• [Assignment]: Give the records again in full, exactly as they appear.
--- Source data Enclosed Below ---
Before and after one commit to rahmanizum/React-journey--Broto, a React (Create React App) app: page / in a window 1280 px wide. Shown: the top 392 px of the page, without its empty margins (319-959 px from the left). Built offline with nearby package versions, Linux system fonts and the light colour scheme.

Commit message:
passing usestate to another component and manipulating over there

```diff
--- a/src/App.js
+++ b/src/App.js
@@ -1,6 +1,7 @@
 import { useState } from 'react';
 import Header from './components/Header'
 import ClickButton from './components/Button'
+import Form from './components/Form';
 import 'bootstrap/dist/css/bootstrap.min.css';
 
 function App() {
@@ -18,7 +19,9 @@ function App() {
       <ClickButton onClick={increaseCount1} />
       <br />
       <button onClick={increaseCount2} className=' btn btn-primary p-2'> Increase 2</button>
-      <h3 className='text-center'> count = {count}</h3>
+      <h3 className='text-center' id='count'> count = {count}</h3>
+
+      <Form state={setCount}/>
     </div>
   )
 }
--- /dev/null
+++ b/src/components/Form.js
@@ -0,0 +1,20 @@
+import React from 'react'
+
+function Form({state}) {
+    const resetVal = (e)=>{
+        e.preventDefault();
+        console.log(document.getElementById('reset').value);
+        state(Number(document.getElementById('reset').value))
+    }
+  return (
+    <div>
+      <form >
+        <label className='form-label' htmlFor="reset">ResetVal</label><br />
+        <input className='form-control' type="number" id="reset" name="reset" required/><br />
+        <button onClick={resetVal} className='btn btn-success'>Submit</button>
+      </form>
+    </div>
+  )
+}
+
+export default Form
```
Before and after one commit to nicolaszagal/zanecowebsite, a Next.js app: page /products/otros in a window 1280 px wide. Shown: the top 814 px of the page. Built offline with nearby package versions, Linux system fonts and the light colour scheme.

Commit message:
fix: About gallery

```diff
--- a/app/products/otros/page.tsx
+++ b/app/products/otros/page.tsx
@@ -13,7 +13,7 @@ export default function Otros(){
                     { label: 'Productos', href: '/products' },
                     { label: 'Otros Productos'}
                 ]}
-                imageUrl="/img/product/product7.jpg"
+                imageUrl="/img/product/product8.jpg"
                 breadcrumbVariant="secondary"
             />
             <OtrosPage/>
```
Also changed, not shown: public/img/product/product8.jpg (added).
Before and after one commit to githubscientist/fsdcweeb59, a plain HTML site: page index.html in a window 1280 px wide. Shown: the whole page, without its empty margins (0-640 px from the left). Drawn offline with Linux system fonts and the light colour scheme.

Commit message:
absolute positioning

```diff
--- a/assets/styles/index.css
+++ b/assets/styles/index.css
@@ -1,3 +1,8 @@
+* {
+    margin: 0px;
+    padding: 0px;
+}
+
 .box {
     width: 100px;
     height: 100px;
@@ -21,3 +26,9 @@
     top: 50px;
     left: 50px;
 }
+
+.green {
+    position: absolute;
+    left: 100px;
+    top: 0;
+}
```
--- End of Enclosed Source data ---
• [Problem solution]:
Before and after one commit to rahmanizum/React-journey--Broto, a React (Create React App) app: page / in a window 1280 px wide. Shown: the top 392 px of the page, without its empty margins (319-959 px from the left). Built offline with nearby package versions, Linux system fonts and the light colour scheme.

Commit message:
passing usestate to another component and manipulating over there

```diff
--- a/src/App.js
+++ b/src/App.js
@@ -1,6 +1,7 @@
 import { useState } from 'react';
 import Header from './components/Header'
 import ClickButton from './components/Button'
+import Form from './components/Form';
 import 'bootstrap/dist/css/bootstrap.min.css';
 
 function App() {
@@ -18,7 +19,9 @@ function App() {
       <ClickButton onClick={increaseCount1} />
       <br />
       <button onClick={increaseCount2} className=' btn btn-primary p-2'> Increase 2</button>
-      <h3 className='text-center'> count = {count}</h3>
+      <h3 className='text-center' id='count'> count = {count}</h3>
+
+      <Form state={setCount}/>
     </div>
   )
 }
--- /dev/null
+++ b/src/components/Form.js
@@ -0,0 +1,20 @@
+import React from 'react'
+
+function Form({state}) {
+    const resetVal = (e)=>{
+        e.preventDefault();
+        console.log(document.getElementById('reset').value);
+        state(Number(document.getElementById('reset').value))
+    }
+  return (
+    <div>
+      <form >
+        <label className='form-label' htmlFor="reset">ResetVal</label><br />
+        <input className='form-control' type="number" id="reset" name="reset" required/><br />
+        <button onClick={resetVal} className='btn btn-success'>Submit</button>
+      </form>
+    </div>
+  )
+}
+
+export default Form
```
Before and after one commit to nicolaszagal/zanecowebsite, a Next.js app: page /products/otros in a window 1280 px wide. Shown: the top 814 px of the page. Built offline with nearby package versions, Linux system fonts and the light colour scheme.

Commit message:
fix: About gallery

```diff
--- a/app/products/otros/page.tsx
+++ b/app/products/otros/page.tsx
@@ -13,7 +13,7 @@ export default function Otros(){
                     { label: 'Productos', href: '/products' },
                     { label: 'Otros Productos'}
                 ]}
-                imageUrl="/img/product/product7.jpg"
+                imageUrl="/img/product/product8.jpg"
                 breadcrumbVariant="secondary"
             />
             <OtrosPage/>
```
Also changed, not shown: public/img/product/product8.jpg (added).
Before and after one commit to githubscientist/fsdcweeb59, a plain HTML site: page index.html in a window 1280 px wide. Shown: the whole page, without its empty margins (0-640 px from the left). Drawn offline with Linux system fonts and the light colour scheme.

Commit message:
absolute positioning

```diff
--- a/assets/styles/index.css
+++ b/assets/styles/index.css
@@ -1,3 +1,8 @@
+* {
+    margin: 0px;
+    padding: 0px;
+}
+
 .box {
     width: 100px;
     height: 100px;
@@ -21,3 +26,9 @@
     top: 50px;
     left: 50px;
 }
+
+.green {
+    position: absolute;
+    left: 100px;
+    top: 0;
+}
```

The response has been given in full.